= Beginning of Section =

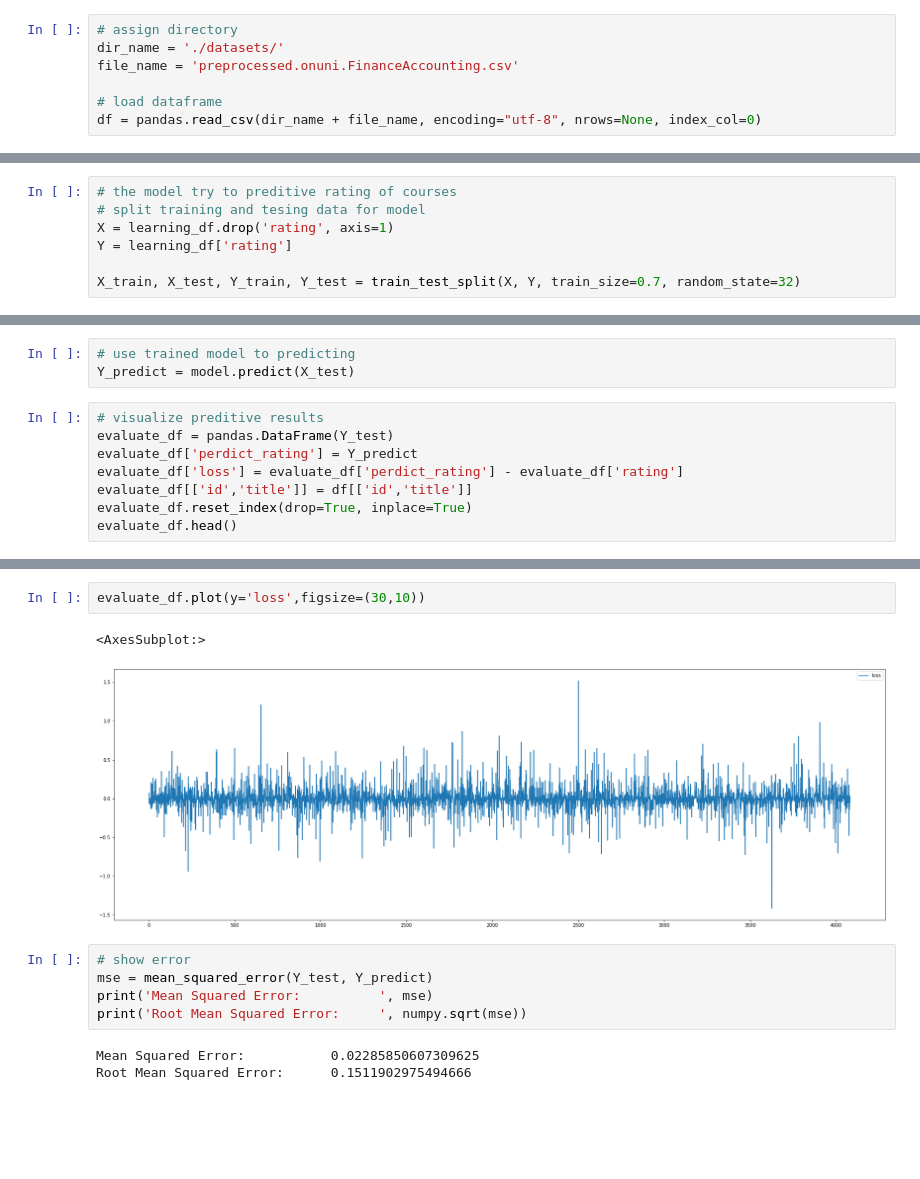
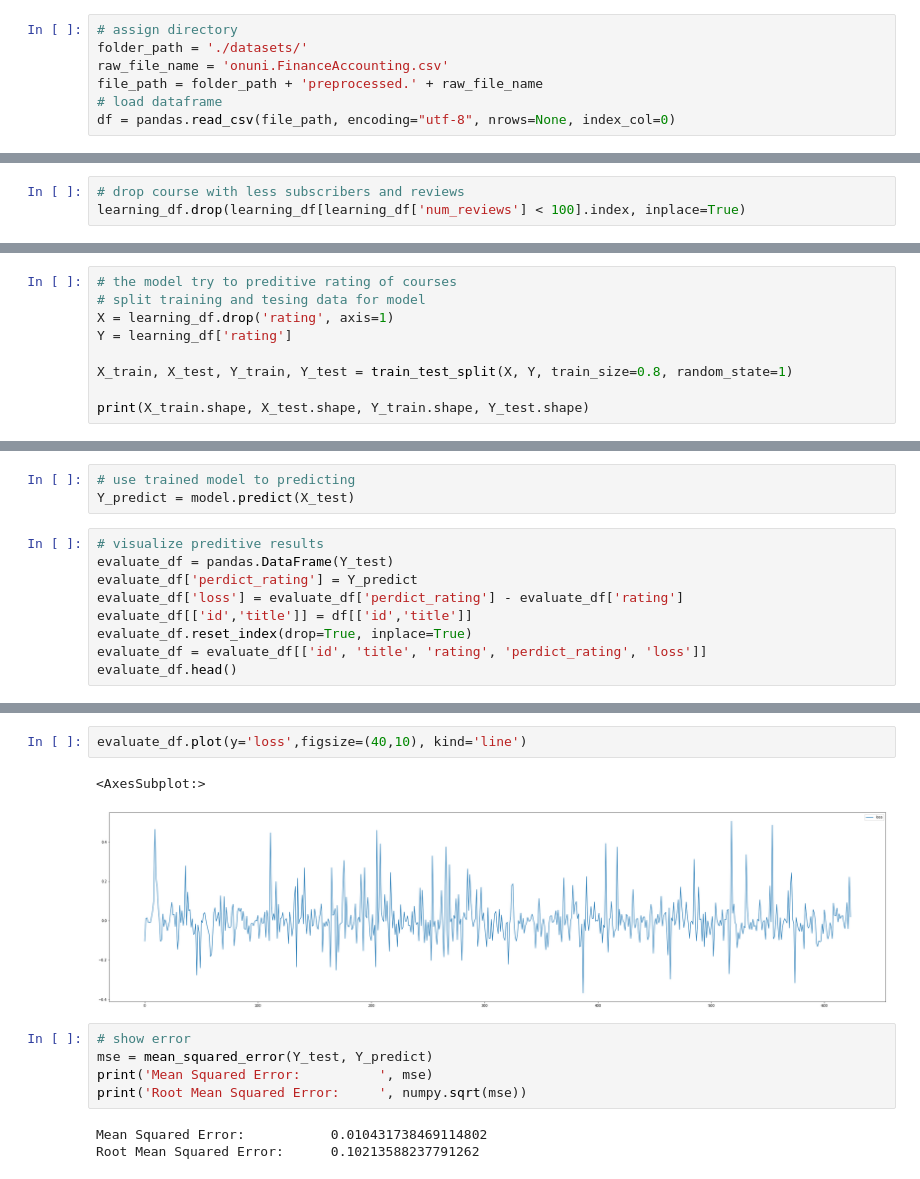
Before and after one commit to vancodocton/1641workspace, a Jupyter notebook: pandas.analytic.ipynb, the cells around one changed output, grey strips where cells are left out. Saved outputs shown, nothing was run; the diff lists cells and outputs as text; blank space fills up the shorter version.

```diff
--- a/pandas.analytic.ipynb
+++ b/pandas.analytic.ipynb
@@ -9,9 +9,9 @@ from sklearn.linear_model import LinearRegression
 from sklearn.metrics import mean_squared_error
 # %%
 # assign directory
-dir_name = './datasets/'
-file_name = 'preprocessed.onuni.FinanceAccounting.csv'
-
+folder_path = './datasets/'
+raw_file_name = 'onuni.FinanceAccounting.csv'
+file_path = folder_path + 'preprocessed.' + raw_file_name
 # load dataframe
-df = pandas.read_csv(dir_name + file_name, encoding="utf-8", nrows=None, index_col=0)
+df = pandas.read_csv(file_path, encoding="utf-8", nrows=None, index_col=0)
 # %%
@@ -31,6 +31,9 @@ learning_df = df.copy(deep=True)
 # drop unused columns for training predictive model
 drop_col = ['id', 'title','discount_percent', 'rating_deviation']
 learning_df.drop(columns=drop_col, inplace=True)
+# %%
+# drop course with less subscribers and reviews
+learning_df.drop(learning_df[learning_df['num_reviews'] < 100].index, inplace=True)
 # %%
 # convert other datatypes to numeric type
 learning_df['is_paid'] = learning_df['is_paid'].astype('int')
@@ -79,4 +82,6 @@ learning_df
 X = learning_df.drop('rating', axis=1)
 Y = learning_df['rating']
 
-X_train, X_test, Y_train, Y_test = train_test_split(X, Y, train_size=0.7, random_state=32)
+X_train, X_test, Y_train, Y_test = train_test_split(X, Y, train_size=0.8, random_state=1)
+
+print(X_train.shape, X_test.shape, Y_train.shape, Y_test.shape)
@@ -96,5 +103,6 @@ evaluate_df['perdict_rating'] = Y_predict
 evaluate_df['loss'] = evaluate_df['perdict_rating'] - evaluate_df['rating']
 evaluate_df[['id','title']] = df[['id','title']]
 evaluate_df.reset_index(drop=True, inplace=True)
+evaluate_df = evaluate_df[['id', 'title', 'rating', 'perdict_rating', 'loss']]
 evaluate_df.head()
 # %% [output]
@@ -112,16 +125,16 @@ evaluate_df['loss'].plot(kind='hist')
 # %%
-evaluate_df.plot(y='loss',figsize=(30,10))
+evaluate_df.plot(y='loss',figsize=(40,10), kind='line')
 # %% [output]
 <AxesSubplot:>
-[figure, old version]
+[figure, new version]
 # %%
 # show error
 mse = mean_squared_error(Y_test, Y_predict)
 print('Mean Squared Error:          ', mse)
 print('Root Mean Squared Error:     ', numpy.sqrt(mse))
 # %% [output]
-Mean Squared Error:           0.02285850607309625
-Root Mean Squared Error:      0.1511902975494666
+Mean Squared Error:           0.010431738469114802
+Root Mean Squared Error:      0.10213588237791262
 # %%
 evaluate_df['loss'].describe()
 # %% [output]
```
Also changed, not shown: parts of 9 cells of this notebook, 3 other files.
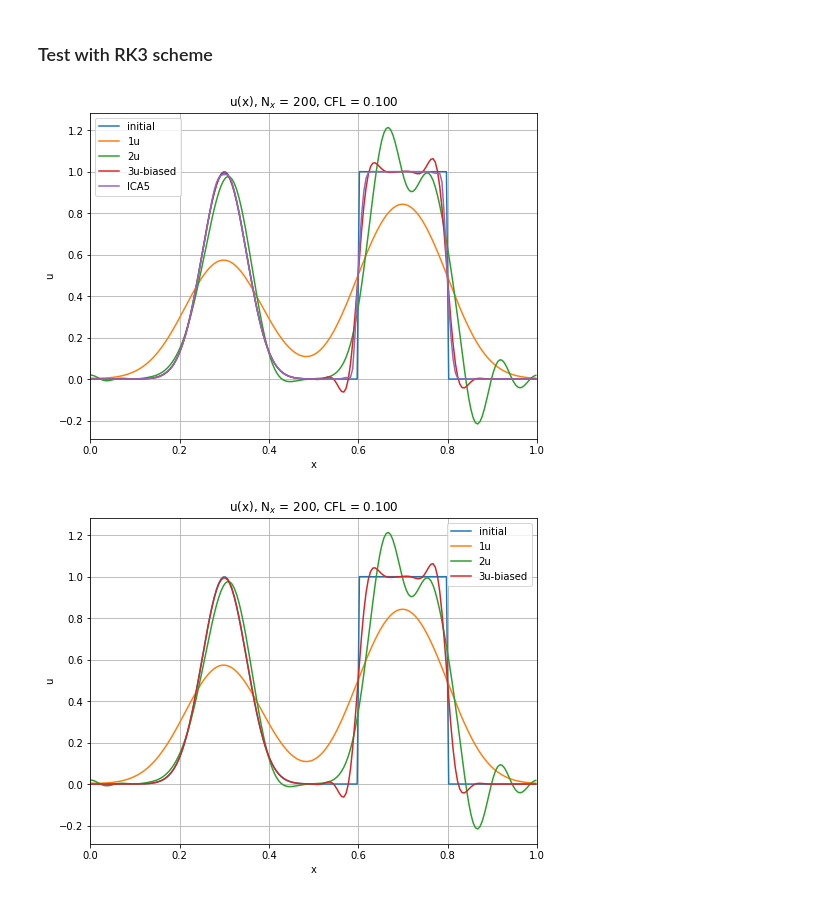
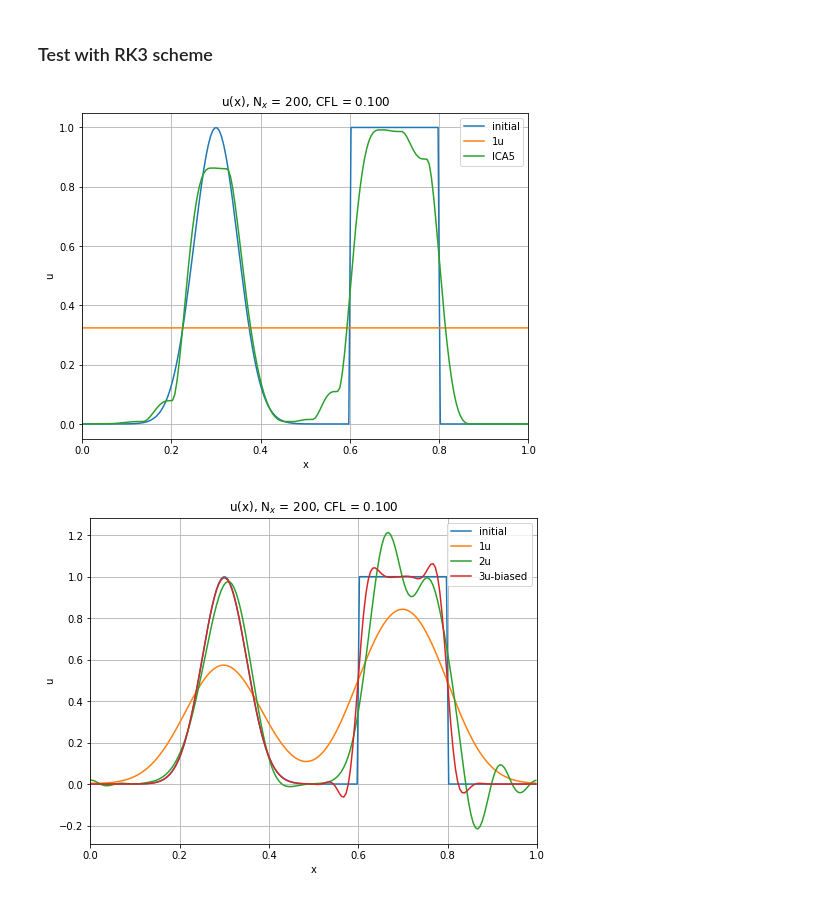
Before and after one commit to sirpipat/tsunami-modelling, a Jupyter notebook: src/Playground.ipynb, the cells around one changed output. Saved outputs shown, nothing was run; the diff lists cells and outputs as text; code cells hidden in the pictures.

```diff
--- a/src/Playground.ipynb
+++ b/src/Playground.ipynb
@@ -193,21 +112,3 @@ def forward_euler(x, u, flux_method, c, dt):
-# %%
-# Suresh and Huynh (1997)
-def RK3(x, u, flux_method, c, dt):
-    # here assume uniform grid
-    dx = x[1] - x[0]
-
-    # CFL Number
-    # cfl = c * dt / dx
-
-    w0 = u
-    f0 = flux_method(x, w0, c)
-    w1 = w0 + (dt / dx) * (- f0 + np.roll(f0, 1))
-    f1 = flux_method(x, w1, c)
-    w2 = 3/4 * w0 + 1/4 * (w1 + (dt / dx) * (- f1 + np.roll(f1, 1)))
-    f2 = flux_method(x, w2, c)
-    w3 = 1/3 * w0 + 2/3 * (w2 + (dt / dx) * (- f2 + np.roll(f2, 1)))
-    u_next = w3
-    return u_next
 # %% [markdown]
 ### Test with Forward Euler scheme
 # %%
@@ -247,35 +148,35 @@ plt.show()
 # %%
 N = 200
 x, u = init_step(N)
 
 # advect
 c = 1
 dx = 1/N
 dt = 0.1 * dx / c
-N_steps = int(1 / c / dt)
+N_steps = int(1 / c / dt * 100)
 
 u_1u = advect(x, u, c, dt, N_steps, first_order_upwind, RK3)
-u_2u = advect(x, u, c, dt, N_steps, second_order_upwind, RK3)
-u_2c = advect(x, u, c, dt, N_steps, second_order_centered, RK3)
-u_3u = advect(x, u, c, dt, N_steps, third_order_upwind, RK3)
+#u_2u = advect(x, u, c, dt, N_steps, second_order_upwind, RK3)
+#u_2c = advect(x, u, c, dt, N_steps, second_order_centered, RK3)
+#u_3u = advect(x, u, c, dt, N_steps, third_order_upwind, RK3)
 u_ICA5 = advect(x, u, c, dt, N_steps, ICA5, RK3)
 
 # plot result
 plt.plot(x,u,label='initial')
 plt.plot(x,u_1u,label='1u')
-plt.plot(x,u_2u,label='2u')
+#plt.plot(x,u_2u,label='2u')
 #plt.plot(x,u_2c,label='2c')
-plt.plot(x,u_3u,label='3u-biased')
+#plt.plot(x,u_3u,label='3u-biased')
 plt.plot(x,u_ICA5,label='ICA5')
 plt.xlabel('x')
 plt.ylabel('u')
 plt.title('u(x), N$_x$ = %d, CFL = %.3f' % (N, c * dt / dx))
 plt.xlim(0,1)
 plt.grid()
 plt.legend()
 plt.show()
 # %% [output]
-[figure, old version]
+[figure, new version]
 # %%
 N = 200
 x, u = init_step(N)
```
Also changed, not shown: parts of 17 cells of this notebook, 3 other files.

= End of Section =

Your copy of the records must be exact and must contain no pictures.

Before and after one commit to vancodocton/1641workspace, a Jupyter notebook: pandas.analytic.ipynb, the cells around one changed output, grey strips where cells are left out. Saved outputs shown, nothing was run; the diff lists cells and outputs as text; blank space fills up the shorter version.

```diff
--- a/pandas.analytic.ipynb
+++ b/pandas.analytic.ipynb
@@ -9,9 +9,9 @@ from sklearn.linear_model import LinearRegression
 from sklearn.metrics import mean_squared_error
 # %%
 # assign directory
-dir_name = './datasets/'
-file_name = 'preprocessed.onuni.FinanceAccounting.csv'
-
+folder_path = './datasets/'
+raw_file_name = 'onuni.FinanceAccounting.csv'
+file_path = folder_path + 'preprocessed.' + raw_file_name
 # load dataframe
-df = pandas.read_csv(dir_name + file_name, encoding="utf-8", nrows=None, index_col=0)
+df = pandas.read_csv(file_path, encoding="utf-8", nrows=None, index_col=0)
 # %%
@@ -31,6 +31,9 @@ learning_df = df.copy(deep=True)
 # drop unused columns for training predictive model
 drop_col = ['id', 'title','discount_percent', 'rating_deviation']
 learning_df.drop(columns=drop_col, inplace=True)
+# %%
+# drop course with less subscribers and reviews
+learning_df.drop(learning_df[learning_df['num_reviews'] < 100].index, inplace=True)
 # %%
 # convert other datatypes to numeric type
 learning_df['is_paid'] = learning_df['is_paid'].astype('int')
@@ -79,4 +82,6 @@ learning_df
 X = learning_df.drop('rating', axis=1)
 Y = learning_df['rating']
 
-X_train, X_test, Y_train, Y_test = train_test_split(X, Y, train_size=0.7, random_state=32)
+X_train, X_test, Y_train, Y_test = train_test_split(X, Y, train_size=0.8, random_state=1)
+
+print(X_train.shape, X_test.shape, Y_train.shape, Y_test.shape)
@@ -96,5 +103,6 @@ evaluate_df['perdict_rating'] = Y_predict
 evaluate_df['loss'] = evaluate_df['perdict_rating'] - evaluate_df['rating']
 evaluate_df[['id','title']] = df[['id','title']]
 evaluate_df.reset_index(drop=True, inplace=True)
+evaluate_df = evaluate_df[['id', 'title', 'rating', 'perdict_rating', 'loss']]
 evaluate_df.head()
 # %% [output]
@@ -112,16 +125,16 @@ evaluate_df['loss'].plot(kind='hist')
 # %%
-evaluate_df.plot(y='loss',figsize=(30,10))
+evaluate_df.plot(y='loss',figsize=(40,10), kind='line')
 # %% [output]
 <AxesSubplot:>
-[figure, old version]
+[figure, new version]
 # %%
 # show error
 mse = mean_squared_error(Y_test, Y_predict)
 print('Mean Squared Error:          ', mse)
 print('Root Mean Squared Error:     ', numpy.sqrt(mse))
 # %% [output]
-Mean Squared Error:           0.02285850607309625
-Root Mean Squared Error:      0.1511902975494666
+Mean Squared Error:           0.010431738469114802
+Root Mean Squared Error:      0.10213588237791262
 # %%
 evaluate_df['loss'].describe()
 # %% [output]
```
Also changed, not shown: parts of 9 cells of this notebook, 3 other files.
Before and after one commit to sirpipat/tsunami-modelling, a Jupyter notebook: src/Playground.ipynb, the cells around one changed output. Saved outputs shown, nothing was run; the diff lists cells and outputs as text; code cells hidden in the pictures.

```diff
--- a/src/Playground.ipynb
+++ b/src/Playground.ipynb
@@ -193,21 +112,3 @@ def forward_euler(x, u, flux_method, c, dt):
-# %%
-# Suresh and Huynh (1997)
-def RK3(x, u, flux_method, c, dt):
-    # here assume uniform grid
-    dx = x[1] - x[0]
-
-    # CFL Number
-    # cfl = c * dt / dx
-
-    w0 = u
-    f0 = flux_method(x, w0, c)
-    w1 = w0 + (dt / dx) * (- f0 + np.roll(f0, 1))
-    f1 = flux_method(x, w1, c)
-    w2 = 3/4 * w0 + 1/4 * (w1 + (dt / dx) * (- f1 + np.roll(f1, 1)))
-    f2 = flux_method(x, w2, c)
-    w3 = 1/3 * w0 + 2/3 * (w2 + (dt / dx) * (- f2 + np.roll(f2, 1)))
-    u_next = w3
-    return u_next
 # %% [markdown]
 ### Test with Forward Euler scheme
 # %%
@@ -247,35 +148,35 @@ plt.show()
 # %%
 N = 200
 x, u = init_step(N)
 
 # advect
 c = 1
 dx = 1/N
 dt = 0.1 * dx / c
-N_steps = int(1 / c / dt)
+N_steps = int(1 / c / dt * 100)
 
 u_1u = advect(x, u, c, dt, N_steps, first_order_upwind, RK3)
-u_2u = advect(x, u, c, dt, N_steps, second_order_upwind, RK3)
-u_2c = advect(x, u, c, dt, N_steps, second_order_centered, RK3)
-u_3u = advect(x, u, c, dt, N_steps, third_order_upwind, RK3)
+#u_2u = advect(x, u, c, dt, N_steps, second_order_upwind, RK3)
+#u_2c = advect(x, u, c, dt, N_steps, second_order_centered, RK3)
+#u_3u = advect(x, u, c, dt, N_steps, third_order_upwind, RK3)
 u_ICA5 = advect(x, u, c, dt, N_steps, ICA5, RK3)
 
 # plot result
 plt.plot(x,u,label='initial')
 plt.plot(x,u_1u,label='1u')
-plt.plot(x,u_2u,label='2u')
+#plt.plot(x,u_2u,label='2u')
 #plt.plot(x,u_2c,label='2c')
-plt.plot(x,u_3u,label='3u-biased')
+#plt.plot(x,u_3u,label='3u-biased')
 plt.plot(x,u_ICA5,label='ICA5')
 plt.xlabel('x')
 plt.ylabel('u')
 plt.title('u(x), N$_x$ = %d, CFL = %.3f' % (N, c * dt / dx))
 plt.xlim(0,1)
 plt.grid()
 plt.legend()
 plt.show()
 # %% [output]
-[figure, old version]
+[figure, new version]
 # %%
 N = 200
 x, u = init_step(N)
```
Also changed, not shown: parts of 17 cells of this notebook, 3 other files.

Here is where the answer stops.